Even if your toilet has the right amount of water in the tank, that water needs to quickly rush down into the toilet bowl when you flush, or the flush might not be effective. If your toilet's flush chain is incorrectly adjusted, this could keep the water from all getting to the bowl for a quick, powerful flush.
Try shortening the chain a link or two and then see if this helps increase the speed and power of the flush.
Old toilet tank
While a poorly designed or DIY low-flow toilet may use too little water for a powerful flush, the opposite can be true with an even older model. Older toilet tanks use several gallons of water per flush. If yours is doing this, it may seem to work fine, yet may be costing you money.
If you have an older toilet from before 1992, it may use 3.6 gallons per flush. You can switch to a (modern, well-designed) low-flow model and save 2.32 gallons on each flush. If you flush five times per day, that's about 348 gallons per month for each member of your family, which could definitely save you money over time.
Uncalibrated fill valve
If your toilet doesn't have an adjustable fill valve, the fill valve likely fills the bowl and tank at the same time during the flush recovery period. The bowl likely fills first, then loses quite a bit of water down the overflow since the fill valve keeps going until the tank is full.
Choosing a fill valve that can be adjusted to fill the bowl slightly slower may help you save an additional gallon or more per flush.
As you can see, toilet flush issues aren't always simple.

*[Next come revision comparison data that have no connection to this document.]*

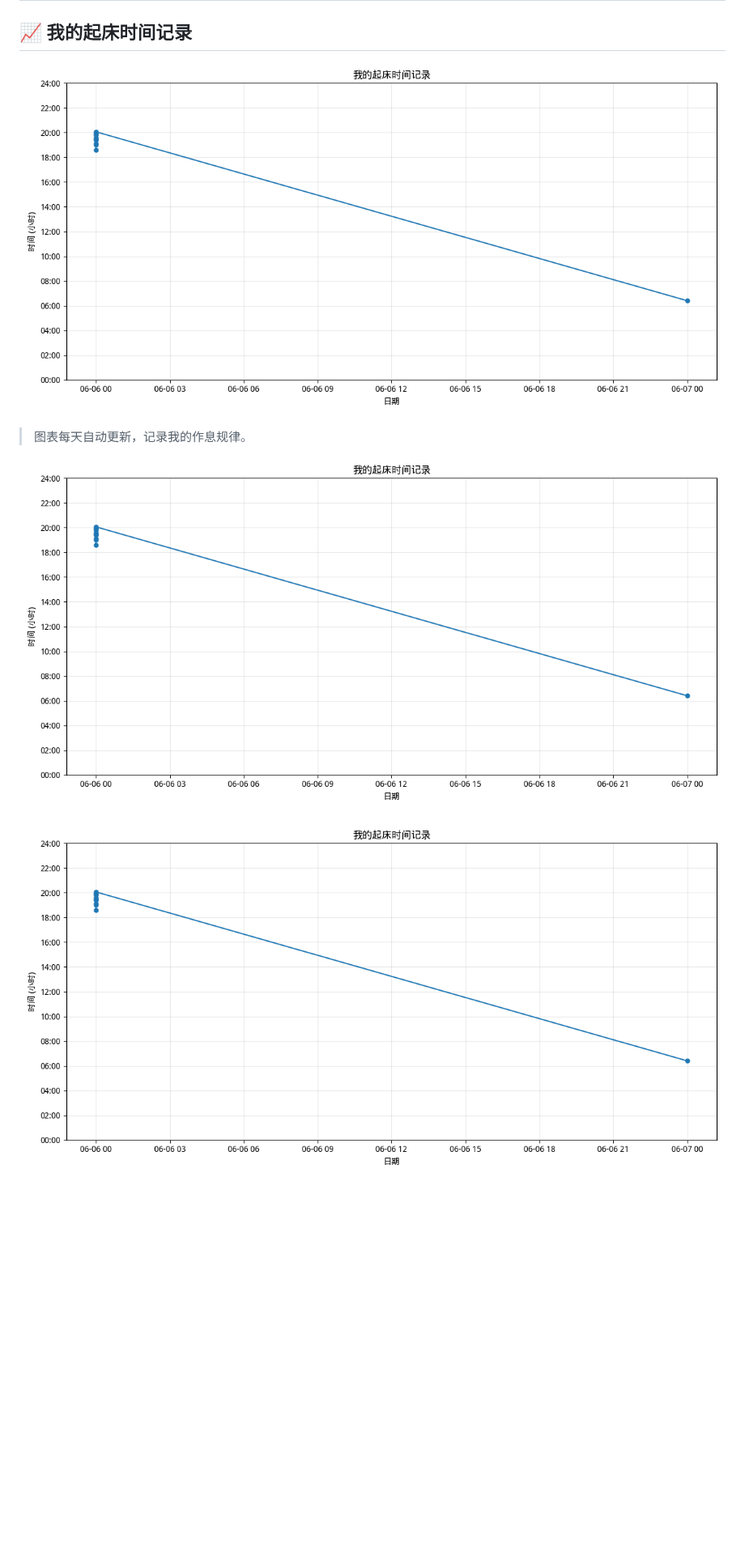
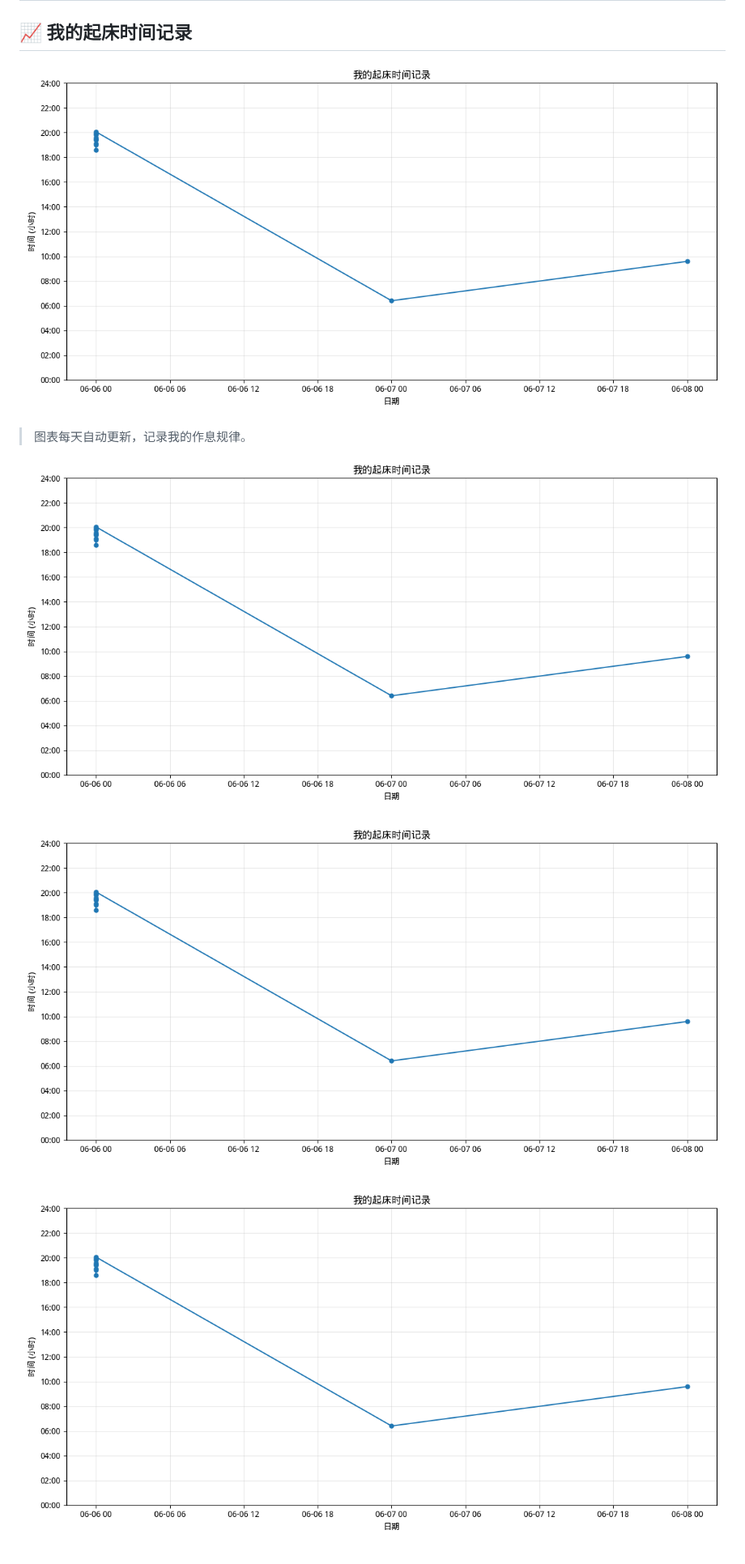
Before and after one commit to nativeas/get_up, a Markdown page: README.md, the part around the change. Shown at 81% size. Drawn GitHub-style; pictures changed too: wake_up_chart.png; blank space fills up the shorter version.

Commit message:
Auto-update wake-up chart in README

```diff
--- a/README.md
+++ b/README.md
@@ -10,3 +10,5 @@
 ![起床时间趋势图](wake_up_chart.png?raw=true "每日起床时间记录")
 
 ![起床时间趋势图](wake_up_chart.png?raw=true "每日起床时间记录")
+
+![起床时间趋势图](wake_up_chart.png?raw=true "每日起床时间记录")
```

If your toilet continues to use flush with the wrong amount of water a residential plumbing
service can help you get to the bottom of a wasteful or insufficient toilet flush and get everything working efficiently again.